Wednesday, July 18, 2012

Baby Rails! (And Other Shore Sights)

A few weeks ago, I saw a Clapper Rail for the first time, and I was really excited. Well, this morning, while visiting Silver Sands State Park, I was lucky enough to see four of these usually-hidden birds!

One Clapper Rail popped out of the tall marsh grass near the boardwalk to snatch up a small crab for a snack (I'm pretty sure that's what this bird's holding in its beak):

After which it hurried back into the marsh on very dirty (oily?) feet:

A second Clapper Rail was further back in the marsh, preening itself in the morning sun:

And what's that small black fuzzball moving off to the side? Oh my goodness, it's a baby rail!

Wait, make that two babies!

I'm not surprised that these birds were breeding here -- this marsh seems like a great place for a rail to raise a family -- I'm just surprised that I actually got to see the babies! They're such a wonderful combination of adorable and ridiculously awkward, as babies often are -- just look at those gangly legs and huge feet! :D

So that was today's main excitement, but there were plenty of other things to see, too. Down on the beach, dozens of Ring-billed Gulls were beating the heat by panting, and I got to see into quite a few bright orange and red gull-mouths:

A Snowy Egret was standing in the ocean, quickly opening and closing its beak to churn the water, presumably in some sort of feeding technique -- I'm much more used to egrets using the hunting-and-stabbing method for getting food, so this was pretty interesting to watch!

Back in the marsh, a Yellow-crowned Night-Heron was hunting in what I think of as the more typical heron/egret manner. But it stood so tall and straight as it waded through the water that it reminded me more of a stork or a crane than a heron:

Once it spotted some prey, it hunkered down into a much more heron-y pose....

Ready? Go!

Mmm, breakfast!

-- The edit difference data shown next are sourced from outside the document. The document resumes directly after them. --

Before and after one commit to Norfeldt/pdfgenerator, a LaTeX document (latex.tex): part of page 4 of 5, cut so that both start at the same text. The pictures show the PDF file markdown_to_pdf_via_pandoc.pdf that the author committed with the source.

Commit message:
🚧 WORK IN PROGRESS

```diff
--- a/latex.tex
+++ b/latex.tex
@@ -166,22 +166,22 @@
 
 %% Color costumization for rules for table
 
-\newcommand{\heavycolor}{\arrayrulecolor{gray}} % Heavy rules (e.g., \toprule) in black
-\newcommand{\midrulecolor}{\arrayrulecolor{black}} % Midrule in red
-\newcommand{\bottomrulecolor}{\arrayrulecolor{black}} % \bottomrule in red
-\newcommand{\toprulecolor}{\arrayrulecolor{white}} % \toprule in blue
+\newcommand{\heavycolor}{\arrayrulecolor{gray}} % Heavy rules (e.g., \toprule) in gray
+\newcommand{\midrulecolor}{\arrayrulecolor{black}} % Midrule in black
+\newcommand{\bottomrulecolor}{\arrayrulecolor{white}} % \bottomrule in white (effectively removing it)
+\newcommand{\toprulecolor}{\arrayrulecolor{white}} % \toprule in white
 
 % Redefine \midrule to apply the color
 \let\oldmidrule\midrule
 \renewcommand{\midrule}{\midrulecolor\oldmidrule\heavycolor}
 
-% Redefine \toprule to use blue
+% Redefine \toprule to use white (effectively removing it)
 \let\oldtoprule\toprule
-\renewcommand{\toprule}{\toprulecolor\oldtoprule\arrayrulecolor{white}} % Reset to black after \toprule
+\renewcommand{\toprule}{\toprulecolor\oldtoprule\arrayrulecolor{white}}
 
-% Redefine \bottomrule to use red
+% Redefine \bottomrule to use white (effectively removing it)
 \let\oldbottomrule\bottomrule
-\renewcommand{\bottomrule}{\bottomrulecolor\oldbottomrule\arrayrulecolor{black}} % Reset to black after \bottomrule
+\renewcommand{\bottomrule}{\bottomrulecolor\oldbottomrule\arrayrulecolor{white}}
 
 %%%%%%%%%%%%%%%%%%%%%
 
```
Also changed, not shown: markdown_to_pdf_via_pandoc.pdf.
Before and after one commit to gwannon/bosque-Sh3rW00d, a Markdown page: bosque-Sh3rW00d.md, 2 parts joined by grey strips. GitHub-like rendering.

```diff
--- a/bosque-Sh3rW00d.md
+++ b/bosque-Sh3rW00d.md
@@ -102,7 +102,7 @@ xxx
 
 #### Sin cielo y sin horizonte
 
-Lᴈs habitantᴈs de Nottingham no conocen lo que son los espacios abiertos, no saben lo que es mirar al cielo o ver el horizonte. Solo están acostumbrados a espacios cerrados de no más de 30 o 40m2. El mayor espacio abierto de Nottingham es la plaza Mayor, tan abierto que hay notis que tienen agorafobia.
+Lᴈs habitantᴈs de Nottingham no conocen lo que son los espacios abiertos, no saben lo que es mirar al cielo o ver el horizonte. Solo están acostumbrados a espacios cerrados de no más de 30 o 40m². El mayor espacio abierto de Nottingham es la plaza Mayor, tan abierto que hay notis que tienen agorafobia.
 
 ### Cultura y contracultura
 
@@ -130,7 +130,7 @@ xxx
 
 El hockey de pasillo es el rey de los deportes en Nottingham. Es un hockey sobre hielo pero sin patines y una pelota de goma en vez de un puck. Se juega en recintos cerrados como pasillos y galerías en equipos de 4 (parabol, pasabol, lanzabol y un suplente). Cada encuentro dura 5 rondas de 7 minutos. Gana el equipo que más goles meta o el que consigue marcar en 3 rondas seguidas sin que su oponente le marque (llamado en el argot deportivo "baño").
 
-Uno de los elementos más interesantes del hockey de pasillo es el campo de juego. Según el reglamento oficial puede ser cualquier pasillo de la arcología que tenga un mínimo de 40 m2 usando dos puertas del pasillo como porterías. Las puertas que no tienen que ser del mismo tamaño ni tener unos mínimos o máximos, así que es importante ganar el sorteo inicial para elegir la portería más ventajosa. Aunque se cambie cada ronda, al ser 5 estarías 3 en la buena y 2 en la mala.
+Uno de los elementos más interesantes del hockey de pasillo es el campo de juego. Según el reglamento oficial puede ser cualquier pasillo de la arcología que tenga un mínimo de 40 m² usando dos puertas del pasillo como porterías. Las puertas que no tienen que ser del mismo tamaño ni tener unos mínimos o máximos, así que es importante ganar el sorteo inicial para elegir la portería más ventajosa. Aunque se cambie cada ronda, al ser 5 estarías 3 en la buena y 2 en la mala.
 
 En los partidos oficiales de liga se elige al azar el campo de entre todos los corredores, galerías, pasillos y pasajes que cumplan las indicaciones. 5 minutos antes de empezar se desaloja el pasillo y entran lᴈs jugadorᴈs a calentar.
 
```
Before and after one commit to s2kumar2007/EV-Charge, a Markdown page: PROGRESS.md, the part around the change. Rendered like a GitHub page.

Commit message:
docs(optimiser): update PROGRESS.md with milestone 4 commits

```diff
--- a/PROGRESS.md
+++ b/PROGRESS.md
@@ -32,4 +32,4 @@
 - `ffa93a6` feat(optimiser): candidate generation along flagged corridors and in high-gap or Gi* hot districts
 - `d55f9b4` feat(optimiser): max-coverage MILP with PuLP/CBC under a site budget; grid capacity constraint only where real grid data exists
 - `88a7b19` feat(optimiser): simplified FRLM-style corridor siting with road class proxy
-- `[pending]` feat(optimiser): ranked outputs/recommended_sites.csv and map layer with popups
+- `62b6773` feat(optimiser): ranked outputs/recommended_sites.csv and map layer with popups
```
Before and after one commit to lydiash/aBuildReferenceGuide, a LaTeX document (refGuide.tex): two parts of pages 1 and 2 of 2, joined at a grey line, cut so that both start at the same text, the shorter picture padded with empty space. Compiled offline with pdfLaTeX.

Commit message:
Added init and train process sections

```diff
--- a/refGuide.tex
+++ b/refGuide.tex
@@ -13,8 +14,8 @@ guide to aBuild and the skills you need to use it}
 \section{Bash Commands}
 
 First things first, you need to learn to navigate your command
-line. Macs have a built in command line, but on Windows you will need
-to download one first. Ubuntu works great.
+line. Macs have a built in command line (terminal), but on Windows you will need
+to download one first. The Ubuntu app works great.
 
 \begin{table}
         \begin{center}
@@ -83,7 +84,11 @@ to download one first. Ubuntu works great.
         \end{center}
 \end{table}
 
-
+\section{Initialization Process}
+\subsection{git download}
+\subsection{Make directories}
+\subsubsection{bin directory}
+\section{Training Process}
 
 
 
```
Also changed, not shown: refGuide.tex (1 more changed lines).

Finally, there was this Cabbage White butterfly (Pieris rapae) feeding from some Spotted Knapweed blooms (Centaurea biebersteinii) -- both of these species are non-native and invasive (assuming I've identified them correctly), but I think they're quite pretty nonetheless:

Tomorrow, I'm leaving on a trip with my family to a strange and foreign land: Utah! I'll be there for a week, and I hope to return with stories and pictures aplenty. Stay tuned!


  1. Amazing photos, including some of rails no one ever gets to see. What a wonderful seaside adventure.

  2. Have fun in Utah! The flora and fauna should be quite a change! Safe travels!